──────── Supplied information ────────
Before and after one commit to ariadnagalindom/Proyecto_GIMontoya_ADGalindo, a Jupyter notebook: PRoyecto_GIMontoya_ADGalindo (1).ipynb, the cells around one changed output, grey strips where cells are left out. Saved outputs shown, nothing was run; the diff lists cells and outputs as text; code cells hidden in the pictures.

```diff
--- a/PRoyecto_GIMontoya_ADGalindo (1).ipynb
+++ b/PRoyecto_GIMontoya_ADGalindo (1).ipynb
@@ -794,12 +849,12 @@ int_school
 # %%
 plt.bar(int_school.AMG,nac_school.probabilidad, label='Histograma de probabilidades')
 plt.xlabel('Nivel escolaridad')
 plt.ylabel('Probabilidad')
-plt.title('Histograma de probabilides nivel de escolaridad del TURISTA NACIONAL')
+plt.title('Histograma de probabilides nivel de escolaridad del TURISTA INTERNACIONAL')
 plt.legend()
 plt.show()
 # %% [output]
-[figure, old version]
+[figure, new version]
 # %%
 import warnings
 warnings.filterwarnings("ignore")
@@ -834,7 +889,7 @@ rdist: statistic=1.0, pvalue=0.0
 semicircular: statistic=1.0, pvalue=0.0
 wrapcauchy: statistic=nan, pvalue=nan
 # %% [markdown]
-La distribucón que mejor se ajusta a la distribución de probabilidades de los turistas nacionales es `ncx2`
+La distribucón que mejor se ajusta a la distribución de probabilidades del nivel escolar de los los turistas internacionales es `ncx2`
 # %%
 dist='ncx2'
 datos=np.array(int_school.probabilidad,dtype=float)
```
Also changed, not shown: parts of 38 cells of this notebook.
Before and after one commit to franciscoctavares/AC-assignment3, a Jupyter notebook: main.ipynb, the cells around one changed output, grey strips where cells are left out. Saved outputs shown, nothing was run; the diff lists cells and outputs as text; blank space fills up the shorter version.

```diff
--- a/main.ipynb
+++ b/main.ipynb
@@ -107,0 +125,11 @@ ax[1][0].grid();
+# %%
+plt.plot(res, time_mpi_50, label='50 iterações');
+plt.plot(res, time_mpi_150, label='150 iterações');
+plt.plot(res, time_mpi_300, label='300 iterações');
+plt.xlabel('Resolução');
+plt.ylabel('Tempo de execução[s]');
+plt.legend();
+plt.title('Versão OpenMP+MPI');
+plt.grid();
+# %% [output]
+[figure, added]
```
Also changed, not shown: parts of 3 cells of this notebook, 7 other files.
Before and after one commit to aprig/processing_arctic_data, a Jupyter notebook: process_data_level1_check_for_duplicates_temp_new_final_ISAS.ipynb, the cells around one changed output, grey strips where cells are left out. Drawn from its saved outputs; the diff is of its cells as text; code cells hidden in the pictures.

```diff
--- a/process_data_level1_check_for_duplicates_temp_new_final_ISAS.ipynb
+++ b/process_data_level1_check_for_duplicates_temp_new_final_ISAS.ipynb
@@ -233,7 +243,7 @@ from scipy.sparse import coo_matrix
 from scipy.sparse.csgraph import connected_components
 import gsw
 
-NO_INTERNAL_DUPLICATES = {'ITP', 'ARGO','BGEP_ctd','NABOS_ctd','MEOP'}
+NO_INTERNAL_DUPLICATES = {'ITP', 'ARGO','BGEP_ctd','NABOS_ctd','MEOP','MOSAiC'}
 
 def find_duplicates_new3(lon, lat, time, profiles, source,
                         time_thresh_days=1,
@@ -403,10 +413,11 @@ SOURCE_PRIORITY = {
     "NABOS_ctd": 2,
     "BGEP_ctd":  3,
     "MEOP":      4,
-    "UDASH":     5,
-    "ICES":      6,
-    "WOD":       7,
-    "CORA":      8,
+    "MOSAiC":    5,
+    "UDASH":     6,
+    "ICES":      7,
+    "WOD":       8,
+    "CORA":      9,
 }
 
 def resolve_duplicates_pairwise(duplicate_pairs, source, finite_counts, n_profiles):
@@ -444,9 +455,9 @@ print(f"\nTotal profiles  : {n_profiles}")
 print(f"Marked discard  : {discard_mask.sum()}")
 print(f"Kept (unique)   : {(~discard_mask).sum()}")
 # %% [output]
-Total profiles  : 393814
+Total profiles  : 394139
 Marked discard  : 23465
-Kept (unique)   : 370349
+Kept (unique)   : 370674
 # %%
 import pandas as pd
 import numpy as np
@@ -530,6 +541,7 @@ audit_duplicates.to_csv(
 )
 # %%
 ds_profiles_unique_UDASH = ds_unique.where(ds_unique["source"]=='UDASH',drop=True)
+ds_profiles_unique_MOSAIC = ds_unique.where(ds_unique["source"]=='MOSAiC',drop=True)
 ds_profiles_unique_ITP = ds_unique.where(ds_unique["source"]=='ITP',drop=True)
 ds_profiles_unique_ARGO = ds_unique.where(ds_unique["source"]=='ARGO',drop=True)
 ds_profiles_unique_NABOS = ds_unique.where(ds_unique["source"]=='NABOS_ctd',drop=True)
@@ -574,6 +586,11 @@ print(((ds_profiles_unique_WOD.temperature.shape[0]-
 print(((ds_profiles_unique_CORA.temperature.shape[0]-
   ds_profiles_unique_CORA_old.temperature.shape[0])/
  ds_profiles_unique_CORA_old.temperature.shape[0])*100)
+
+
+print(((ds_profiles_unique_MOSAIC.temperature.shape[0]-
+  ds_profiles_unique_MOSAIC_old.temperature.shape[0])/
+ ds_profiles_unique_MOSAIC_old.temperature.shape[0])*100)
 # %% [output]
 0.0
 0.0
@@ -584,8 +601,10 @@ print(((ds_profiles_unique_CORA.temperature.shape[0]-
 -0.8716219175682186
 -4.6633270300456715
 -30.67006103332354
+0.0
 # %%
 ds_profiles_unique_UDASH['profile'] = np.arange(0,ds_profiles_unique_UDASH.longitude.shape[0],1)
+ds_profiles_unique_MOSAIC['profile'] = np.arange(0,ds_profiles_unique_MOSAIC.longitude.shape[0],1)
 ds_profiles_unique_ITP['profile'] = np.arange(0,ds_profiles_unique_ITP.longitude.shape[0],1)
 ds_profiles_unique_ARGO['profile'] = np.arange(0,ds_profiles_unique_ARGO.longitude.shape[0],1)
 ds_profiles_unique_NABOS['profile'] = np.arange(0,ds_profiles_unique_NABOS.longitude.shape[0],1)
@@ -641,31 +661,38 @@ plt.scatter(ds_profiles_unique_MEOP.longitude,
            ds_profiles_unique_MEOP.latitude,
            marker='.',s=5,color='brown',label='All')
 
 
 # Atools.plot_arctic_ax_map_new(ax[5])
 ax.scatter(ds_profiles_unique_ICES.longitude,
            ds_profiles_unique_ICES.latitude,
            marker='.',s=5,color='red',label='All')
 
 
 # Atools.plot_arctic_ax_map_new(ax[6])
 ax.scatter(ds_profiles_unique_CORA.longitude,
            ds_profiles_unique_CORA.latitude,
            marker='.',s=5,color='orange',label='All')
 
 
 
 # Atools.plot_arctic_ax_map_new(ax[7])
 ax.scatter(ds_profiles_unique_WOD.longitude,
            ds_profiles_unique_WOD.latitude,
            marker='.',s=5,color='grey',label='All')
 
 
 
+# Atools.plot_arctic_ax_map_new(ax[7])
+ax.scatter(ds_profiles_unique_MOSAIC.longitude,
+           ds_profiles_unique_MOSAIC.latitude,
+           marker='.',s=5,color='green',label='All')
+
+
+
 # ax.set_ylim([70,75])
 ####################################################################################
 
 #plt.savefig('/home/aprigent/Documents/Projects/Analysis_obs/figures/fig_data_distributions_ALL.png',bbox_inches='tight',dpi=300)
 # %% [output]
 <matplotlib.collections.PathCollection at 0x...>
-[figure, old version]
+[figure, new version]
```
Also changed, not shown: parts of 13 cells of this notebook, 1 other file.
────────
_Task details_
Print out all the material above, unaltered.

_Reply to the exercise_
Before and after one commit to ariadnagalindom/Proyecto_GIMontoya_ADGalindo, a Jupyter notebook: PRoyecto_GIMontoya_ADGalindo (1).ipynb, the cells around one changed output, grey strips where cells are left out. Saved outputs shown, nothing was run; the diff lists cells and outputs as text; code cells hidden in the pictures.

```diff
--- a/PRoyecto_GIMontoya_ADGalindo (1).ipynb
+++ b/PRoyecto_GIMontoya_ADGalindo (1).ipynb
@@ -794,12 +849,12 @@ int_school
 # %%
 plt.bar(int_school.AMG,nac_school.probabilidad, label='Histograma de probabilidades')
 plt.xlabel('Nivel escolaridad')
 plt.ylabel('Probabilidad')
-plt.title('Histograma de probabilides nivel de escolaridad del TURISTA NACIONAL')
+plt.title('Histograma de probabilides nivel de escolaridad del TURISTA INTERNACIONAL')
 plt.legend()
 plt.show()
 # %% [output]
-[figure, old version]
+[figure, new version]
 # %%
 import warnings
 warnings.filterwarnings("ignore")
@@ -834,7 +889,7 @@ rdist: statistic=1.0, pvalue=0.0
 semicircular: statistic=1.0, pvalue=0.0
 wrapcauchy: statistic=nan, pvalue=nan
 # %% [markdown]
-La distribucón que mejor se ajusta a la distribución de probabilidades de los turistas nacionales es `ncx2`
+La distribucón que mejor se ajusta a la distribución de probabilidades del nivel escolar de los los turistas internacionales es `ncx2`
 # %%
 dist='ncx2'
 datos=np.array(int_school.probabilidad,dtype=float)
```
Also changed, not shown: parts of 38 cells of this notebook.
Before and after one commit to franciscoctavares/AC-assignment3, a Jupyter notebook: main.ipynb, the cells around one changed output, grey strips where cells are left out. Saved outputs shown, nothing was run; the diff lists cells and outputs as text; blank space fills up the shorter version.

```diff
--- a/main.ipynb
+++ b/main.ipynb
@@ -107,0 +125,11 @@ ax[1][0].grid();
+# %%
+plt.plot(res, time_mpi_50, label='50 iterações');
+plt.plot(res, time_mpi_150, label='150 iterações');
+plt.plot(res, time_mpi_300, label='300 iterações');
+plt.xlabel('Resolução');
+plt.ylabel('Tempo de execução[s]');
+plt.legend();
+plt.title('Versão OpenMP+MPI');
+plt.grid();
+# %% [output]
+[figure, added]
```
Also changed, not shown: parts of 3 cells of this notebook, 7 other files.
Before and after one commit to aprig/processing_arctic_data, a Jupyter notebook: process_data_level1_check_for_duplicates_temp_new_final_ISAS.ipynb, the cells around one changed output, grey strips where cells are left out. Drawn from its saved outputs; the diff is of its cells as text; code cells hidden in the pictures.

```diff
--- a/process_data_level1_check_for_duplicates_temp_new_final_ISAS.ipynb
+++ b/process_data_level1_check_for_duplicates_temp_new_final_ISAS.ipynb
@@ -233,7 +243,7 @@ from scipy.sparse import coo_matrix
 from scipy.sparse.csgraph import connected_components
 import gsw
 
-NO_INTERNAL_DUPLICATES = {'ITP', 'ARGO','BGEP_ctd','NABOS_ctd','MEOP'}
+NO_INTERNAL_DUPLICATES = {'ITP', 'ARGO','BGEP_ctd','NABOS_ctd','MEOP','MOSAiC'}
 
 def find_duplicates_new3(lon, lat, time, profiles, source,
                         time_thresh_days=1,
@@ -403,10 +413,11 @@ SOURCE_PRIORITY = {
     "NABOS_ctd": 2,
     "BGEP_ctd":  3,
     "MEOP":      4,
-    "UDASH":     5,
-    "ICES":      6,
-    "WOD":       7,
-    "CORA":      8,
+    "MOSAiC":    5,
+    "UDASH":     6,
+    "ICES":      7,
+    "WOD":       8,
+    "CORA":      9,
 }
 
 def resolve_duplicates_pairwise(duplicate_pairs, source, finite_counts, n_profiles):
@@ -444,9 +455,9 @@ print(f"\nTotal profiles  : {n_profiles}")
 print(f"Marked discard  : {discard_mask.sum()}")
 print(f"Kept (unique)   : {(~discard_mask).sum()}")
 # %% [output]
-Total profiles  : 393814
+Total profiles  : 394139
 Marked discard  : 23465
-Kept (unique)   : 370349
+Kept (unique)   : 370674
 # %%
 import pandas as pd
 import numpy as np
@@ -530,6 +541,7 @@ audit_duplicates.to_csv(
 )
 # %%
 ds_profiles_unique_UDASH = ds_unique.where(ds_unique["source"]=='UDASH',drop=True)
+ds_profiles_unique_MOSAIC = ds_unique.where(ds_unique["source"]=='MOSAiC',drop=True)
 ds_profiles_unique_ITP = ds_unique.where(ds_unique["source"]=='ITP',drop=True)
 ds_profiles_unique_ARGO = ds_unique.where(ds_unique["source"]=='ARGO',drop=True)
 ds_profiles_unique_NABOS = ds_unique.where(ds_unique["source"]=='NABOS_ctd',drop=True)
@@ -574,6 +586,11 @@ print(((ds_profiles_unique_WOD.temperature.shape[0]-
 print(((ds_profiles_unique_CORA.temperature.shape[0]-
   ds_profiles_unique_CORA_old.temperature.shape[0])/
  ds_profiles_unique_CORA_old.temperature.shape[0])*100)
+
+
+print(((ds_profiles_unique_MOSAIC.temperature.shape[0]-
+  ds_profiles_unique_MOSAIC_old.temperature.shape[0])/
+ ds_profiles_unique_MOSAIC_old.temperature.shape[0])*100)
 # %% [output]
 0.0
 0.0
@@ -584,8 +601,10 @@ print(((ds_profiles_unique_CORA.temperature.shape[0]-
 -0.8716219175682186
 -4.6633270300456715
 -30.67006103332354
+0.0
 # %%
 ds_profiles_unique_UDASH['profile'] = np.arange(0,ds_profiles_unique_UDASH.longitude.shape[0],1)
+ds_profiles_unique_MOSAIC['profile'] = np.arange(0,ds_profiles_unique_MOSAIC.longitude.shape[0],1)
 ds_profiles_unique_ITP['profile'] = np.arange(0,ds_profiles_unique_ITP.longitude.shape[0],1)
 ds_profiles_unique_ARGO['profile'] = np.arange(0,ds_profiles_unique_ARGO.longitude.shape[0],1)
 ds_profiles_unique_NABOS['profile'] = np.arange(0,ds_profiles_unique_NABOS.longitude.shape[0],1)
@@ -641,31 +661,38 @@ plt.scatter(ds_profiles_unique_MEOP.longitude,
            ds_profiles_unique_MEOP.latitude,
            marker='.',s=5,color='brown',label='All')
 
 
 # Atools.plot_arctic_ax_map_new(ax[5])
 ax.scatter(ds_profiles_unique_ICES.longitude,
            ds_profiles_unique_ICES.latitude,
            marker='.',s=5,color='red',label='All')
 
 
 # Atools.plot_arctic_ax_map_new(ax[6])
 ax.scatter(ds_profiles_unique_CORA.longitude,
            ds_profiles_unique_CORA.latitude,
            marker='.',s=5,color='orange',label='All')
 
 
 
 # Atools.plot_arctic_ax_map_new(ax[7])
 ax.scatter(ds_profiles_unique_WOD.longitude,
            ds_profiles_unique_WOD.latitude,
            marker='.',s=5,color='grey',label='All')
 
 
 
+# Atools.plot_arctic_ax_map_new(ax[7])
+ax.scatter(ds_profiles_unique_MOSAIC.longitude,
+           ds_profiles_unique_MOSAIC.latitude,
+           marker='.',s=5,color='green',label='All')
+
+
+
 # ax.set_ylim([70,75])
 ####################################################################################
 
 #plt.savefig('/home/aprigent/Documents/Projects/Analysis_obs/figures/fig_data_distributions_ALL.png',bbox_inches='tight',dpi=300)
 # %% [output]
 <matplotlib.collections.PathCollection at 0x...>
-[figure, old version]
+[figure, new version]
```
Also changed, not shown: parts of 13 cells of this notebook, 1 other file.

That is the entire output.